Software-Defined Network (SDN) dates back to the mid-1990s, around the time AT&T labs created a Java Virtual Machine (JVM)-based middleware platform that managed networks and network connected services. This was the genesis of soft-switching networks; software that reconfigured physical switches and dynamically loaded new services and made them available for consumption on the network.
Today’s SDN can be described in terms of communication agents that provide dynamic configuration to data paths, traffic routes, traffic processing and termination. The modern SDN architecture can be decomposed into three planes; applications, control and data.
Software-Defined Networking is an emerging architecture that is dynamic, manageable, cost-effective and adaptable; making it ideal for the high-bandwidth dynamic nature of today's applications. (ONF, n.d.)
The application plane is comprised of software that programmatically configures traffic requirements to the control plane. The control plane provides centralized abstraction to the data plane where data paths are configured. Data paths are logical network devices providing OSI layer 4 through 7 switching functionality. This allows systems to dynamically control the flow of traffic by transmitting control messages via a well-defined protocol or API.
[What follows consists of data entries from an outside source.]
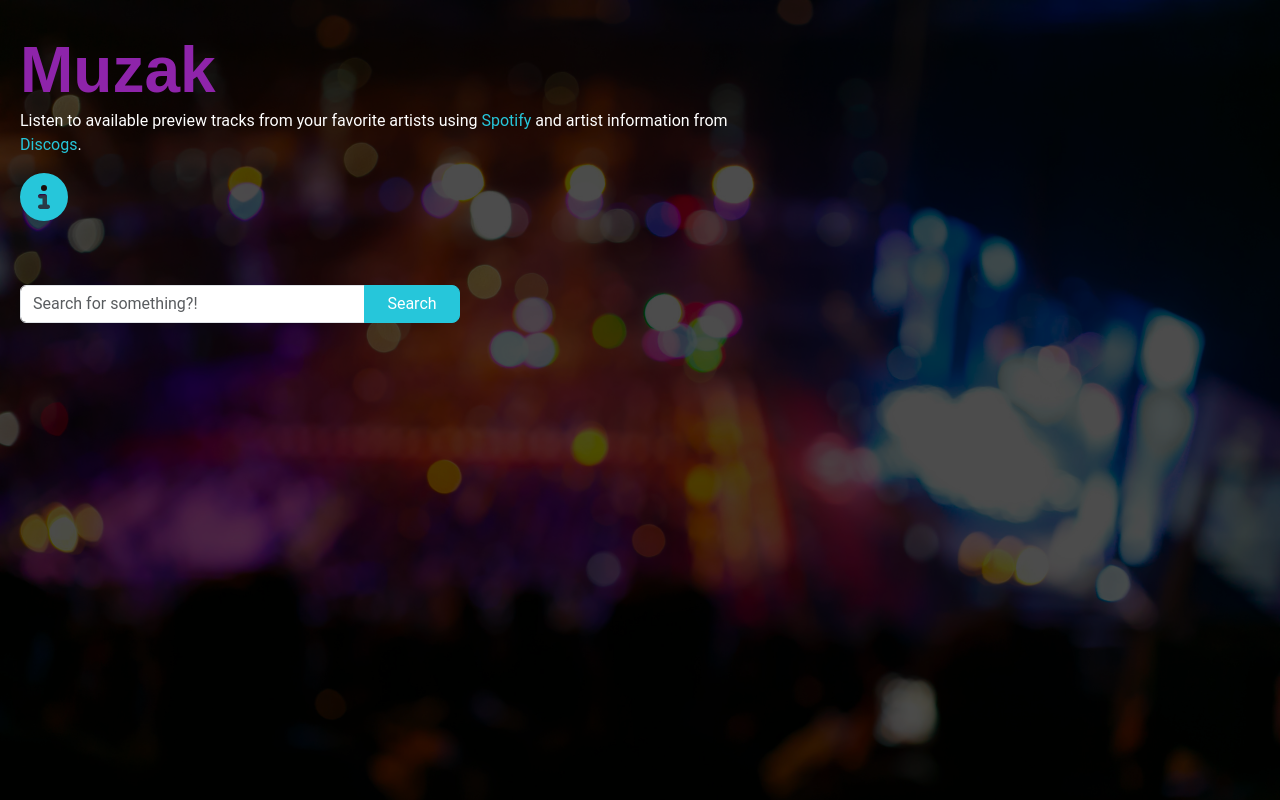
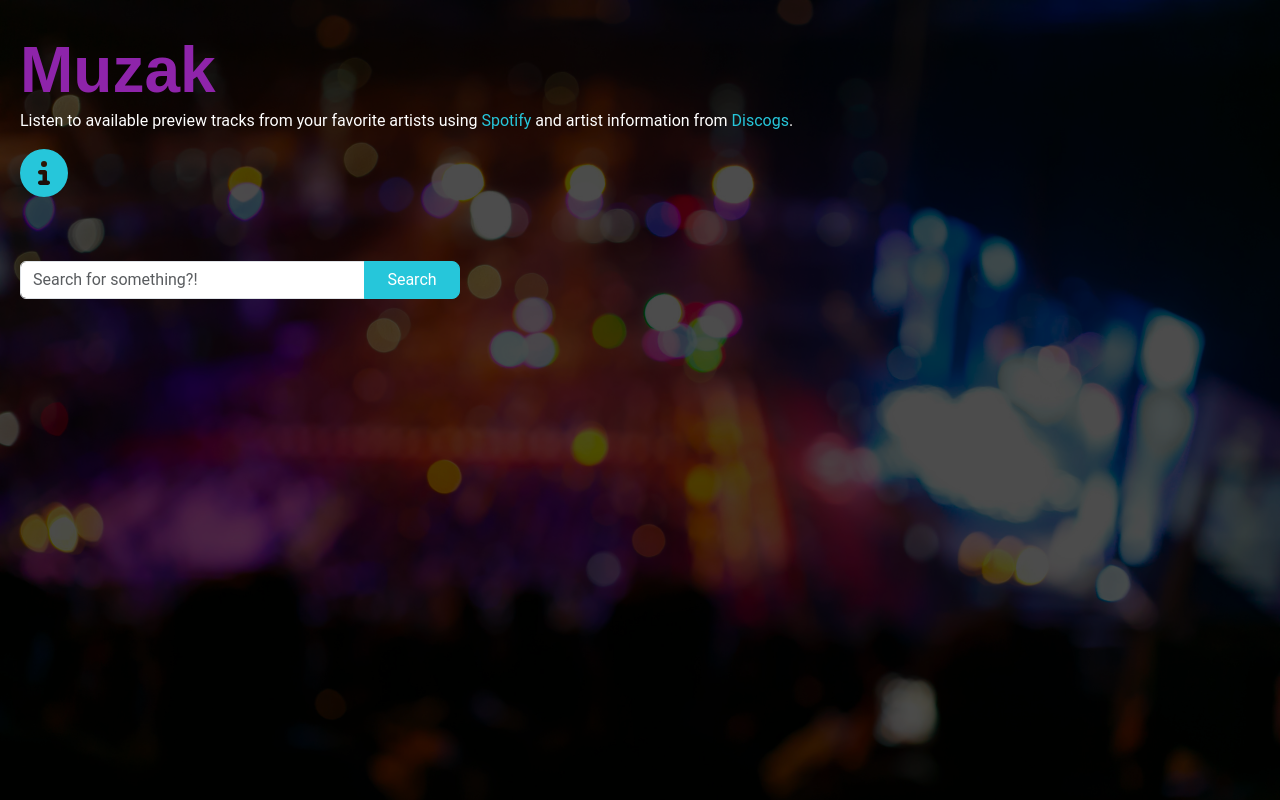
Before and after one commit to mse2321/muzak_new, a Next.js app: page / in a window 1280 px wide. Shown: the top 800 px of the page. Built offline with nearby package versions, Linux system fonts and the light colour scheme; no server answers.

Commit message:
adding header containers
adding header containers and moving header component in App

```diff
--- a/src/components/App.tsx
+++ b/src/components/App.tsx
@@ -1,6 +1,7 @@
 import React from 'react';
 import ContentContainer from './ContentContainer';
 import SearchBar from './SearchBar';
+import Header from './Header';
 import Footer from './Footer';
 import Sidebar from './Sidebar';
 import SearchResultsContainer from "./SearchResultsContainer";
@@ -13,6 +14,7 @@ const App = () => {
             <StateProvider>
                 <Container fluid>
                     <Row id="content_wrap">
+                        <Header />
                         <Col xs={12} md={7} lg={7} xl={7}>
                             <ContentContainer>
                                 <SearchBar />
--- a/src/components/ContentContainer/index.tsx
+++ b/src/components/ContentContainer/index.tsx
@@ -1,7 +1,6 @@
 "use client"
 import React, { useEffect } from 'react';
 import ErrorView from '../ErrorView';
-import Header from '../Header';
 import { useStateContext } from '../../context/state';
 import * as apis from '../../apis/Apis';
 
@@ -15,7 +14,6 @@ const ContentContainer = (props: any) => {
 
     return (
         <React.Fragment>
-            <Header />
             { children }
             { state.toggleErrorView && <ErrorView />}
         </React.Fragment>
--- a/src/components/Header/index.tsx
+++ b/src/components/Header/index.tsx
@@ -12,6 +12,8 @@ const Header = () => {
     const discogs = 'Discogs';
 
     return <header>
+                <div className="header_container">
+                    <div className="heading_container">
                         <h1>{heading}</h1>
                         <p>
                             {introMessage1}
@@ -19,7 +21,11 @@ const Header = () => {
                             {introMessage2}
                             <a href="https://www.discogs.com/" target="_blank" rel="noopener noreferrer">{discogs}</a>.
                         </p>
+                    </div>
+                    <div className="info_container">
                         <InfoButton />
+                    </div>
+                </div>
                 {/* Putting the audio tag here in order to persist outside of the sidebar */}
                 <audio id="music" src={ state.currentSong?.preview_url } />
             </header>
```
Also changed, not shown: 1 other file (tests, documents, lock files or other folders). Lines whose indentation alone changed are shown as unchanged.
So what does this have to do with advertising technology?
The programmatic revolution caused the ad tech industry to grow at a rate where network bandwidth and compute resources became a cost limiting factor in terms of scalability. The sheer volume of transactions available in the marketplace along with a somewhat standard protocol makes it easy for digital media companies to participate in the ecosystem.
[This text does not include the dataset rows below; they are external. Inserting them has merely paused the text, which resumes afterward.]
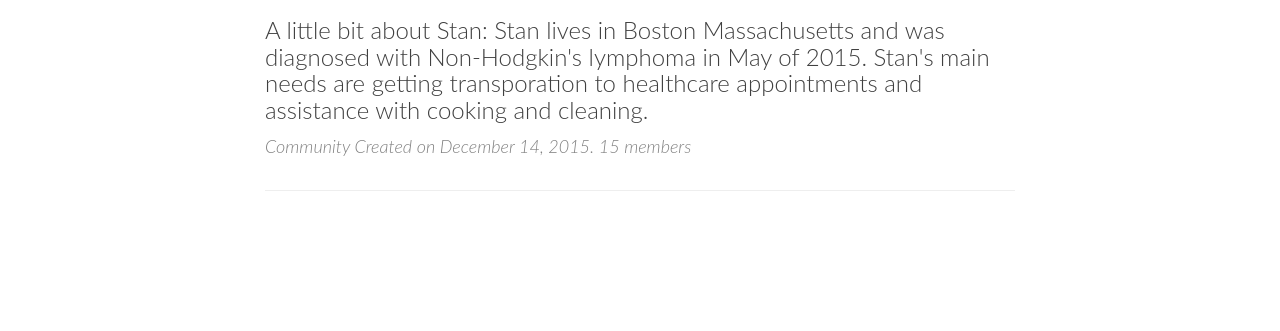
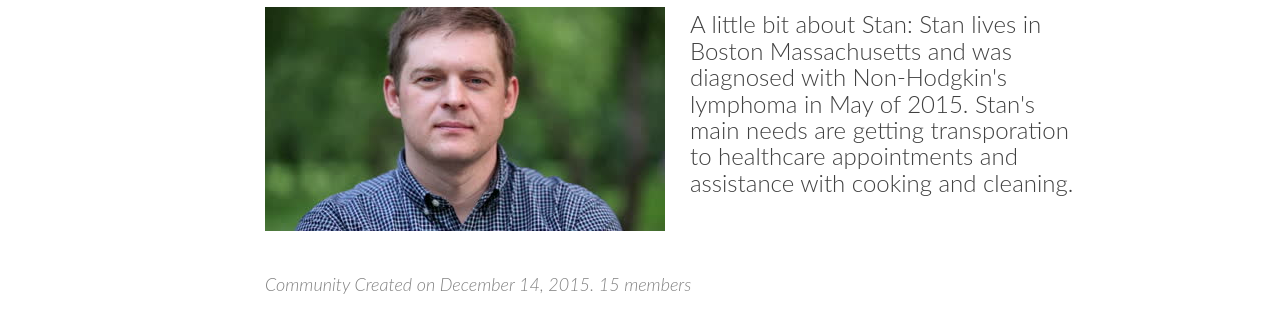
Before and after one commit to mkutter72/project4-frontend-II, a website: page indexFull.html in a window 1280 px wide. Shown: the part 617-948 px from the top of the page. Before the commit the page ends 858 px from the top, so only its background shows below. Drawn offline with nearby package versions, Linux system fonts and the light colour scheme.

Commit message:
Added pic of Stan

```diff
--- a/css/app.css
+++ b/css/app.css
@@ -42,3 +42,16 @@
   left : 150px;
 
 }
+
+
+#stanText {
+  max-width: 400px;
+  position: relative;
+  left : 425px;
+  top : -240px;
+}
+
+#stanCaption{
+  position: relative;
+  top : -175px;
+}
--- a/indexFull.html
+++ b/indexFull.html
@@ -17,6 +17,7 @@
     <!-- Custom CSS -->
     <link href="css/clean-blog.min.css" rel="stylesheet">
     <link href="css/neat-blue.css" rel="stylesheet">
+    <link href="css/app.css" rel="stylesheet">
     <!-- Custom Fonts -->
     <link href="http://maxcdn.bootstrapcdn.com/font-awesome/4.1.0/css/font-awesome.min.css" rel="stylesheet" type="text/css">
     <link href='http://fonts.googleapis.com/css?family=Lora:400,700,400italic,700italic' rel='stylesheet' type='text/css'>
@@ -93,13 +94,13 @@
                         <h2 class="post-title">
                             Welcome to the Community Cares Web Portal for Stan Cooper
                         </h2>
-                        <h3 class="post-subtitle">
+                        <img class="img-responsive" src="img/StanPic.jpg" alt="" data-rotate="-90">
+                        <h3 class="post-subtitle" id="stanText">
                             A little bit about Stan:   Stan lives in Boston Massachusetts and was diagnosed with Non-Hodgkin's lymphoma in May of 2015.   Stan's main needs are getting transporation to healthcare appointments and assistance with cooking and cleaning.
                         </h3>
-                    </a>
-                    <p class="post-meta">Community Created on December 14, 2015.  15 members</p>
+
+                    <p class="post-meta" id="stanCaption">Community Created on December 14, 2015.  15 members</p>
                 </div>
-                <hr>
             </div>
         </div>
     </div>
```
Also changed, not shown: img/StanPic.jpg (added).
It has always been difficult for demand side platforms (DSPs) to compete for relevant traffic without making significant investments in hardware and data center build-outs. Media buying platforms try to solve the problem by having intelligent bidding systems that use algorithms to determine which traffic can be monetized. However, DSPs still have to invest in infrastructure to listen to as much traffic as possible in order to bid according to demand.
nToggle provides a solution for ad tech supply and demand platforms that maximizes the use of resources and infrastructure by providing full and transparent control over the bid requests that get routed to their infrastructure. At nToggle, we have modeled our platform using elements of SDN and high frequency trading systems architecture.
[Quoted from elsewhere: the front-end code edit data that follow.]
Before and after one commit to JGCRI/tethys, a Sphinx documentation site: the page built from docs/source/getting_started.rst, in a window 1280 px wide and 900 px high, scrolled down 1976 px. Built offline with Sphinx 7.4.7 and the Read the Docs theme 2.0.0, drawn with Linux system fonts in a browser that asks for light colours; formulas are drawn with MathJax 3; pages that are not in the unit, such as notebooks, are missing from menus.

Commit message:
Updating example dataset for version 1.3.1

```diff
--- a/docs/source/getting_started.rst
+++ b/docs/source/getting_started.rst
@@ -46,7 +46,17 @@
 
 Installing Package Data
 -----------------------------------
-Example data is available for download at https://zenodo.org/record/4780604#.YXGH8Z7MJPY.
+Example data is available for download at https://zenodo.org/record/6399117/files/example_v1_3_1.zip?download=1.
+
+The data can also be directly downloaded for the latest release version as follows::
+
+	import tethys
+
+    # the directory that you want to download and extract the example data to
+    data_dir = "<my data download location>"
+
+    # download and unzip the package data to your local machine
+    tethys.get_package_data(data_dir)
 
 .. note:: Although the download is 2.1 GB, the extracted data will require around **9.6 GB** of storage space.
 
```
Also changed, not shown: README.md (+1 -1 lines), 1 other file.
nRoute's control plane allows applications to configure the flow of traffic in terms of quality and volume. For each request, a router extracts elements out of each bid request, (OpenRTB-JSON or Google Protocol Buffers over HTTP) and populates a feature vector (FV). The FV is evaluated by the core routing engine using our proprietary algorithm and if any route is matched, the raw request is forwarded to the route with the highest weight, assuming that the rate limit is not exceeded.
Applications that consume the control plane API configure their routers in real-time. If desired, the control plane can be dynamically configured based on the behavior of the application plane. In this mode, nRoute™ will look at response metadata, without inspecting the data payload, and will dynamically change the shape of the traffic that it routes. If nodes in the application plane are misbehaving, dynamic back pressure is applied. Routers are clustered, however they are never put behind a load balancer, as we use TCP ANYCAST and BGP directly from our core switching.
The nRoute platform possesses most of the architectural components found in a modern SDN. It is dynamic, adaptable and manageable. Taking a page out of high-frequency trading, the nRoute network infrastructure provides performance, scale as well economic benefits to ad tech enterprises.
Look for future posts where we will dive into our network architecture as well as the technology stack.